### Task material

• • • •

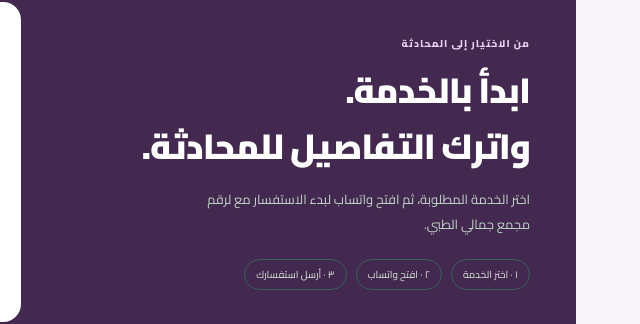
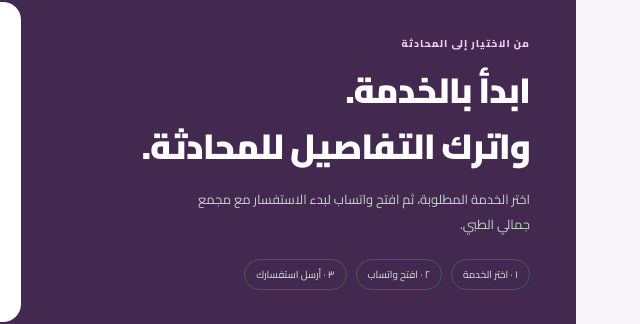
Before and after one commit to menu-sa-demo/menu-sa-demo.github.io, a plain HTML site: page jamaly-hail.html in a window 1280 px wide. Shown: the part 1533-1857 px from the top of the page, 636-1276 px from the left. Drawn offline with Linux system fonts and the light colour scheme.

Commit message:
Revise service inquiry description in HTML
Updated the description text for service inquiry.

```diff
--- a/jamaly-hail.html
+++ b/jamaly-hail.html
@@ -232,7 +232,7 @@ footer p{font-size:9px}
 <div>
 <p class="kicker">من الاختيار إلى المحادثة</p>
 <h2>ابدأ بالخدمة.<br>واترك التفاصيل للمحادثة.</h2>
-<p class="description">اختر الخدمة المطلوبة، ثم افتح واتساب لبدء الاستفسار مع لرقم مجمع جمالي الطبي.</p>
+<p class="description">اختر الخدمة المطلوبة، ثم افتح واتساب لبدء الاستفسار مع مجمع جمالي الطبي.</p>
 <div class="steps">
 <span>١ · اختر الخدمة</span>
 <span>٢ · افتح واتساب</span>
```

• • • •

### Task brief
Search the material above for the word "واتساب", then copy out each line that has it.

### Answer for the task
-<p class="description">اختر الخدمة المطلوبة، ثم افتح واتساب لبدء الاستفسار مع لرقم مجمع جمالي الطبي.</p>
+<p class="description">اختر الخدمة المطلوبة، ثم افتح واتساب لبدء الاستفسار مع مجمع جمالي الطبي.</p>
 <span>٢ · افتح واتساب</span>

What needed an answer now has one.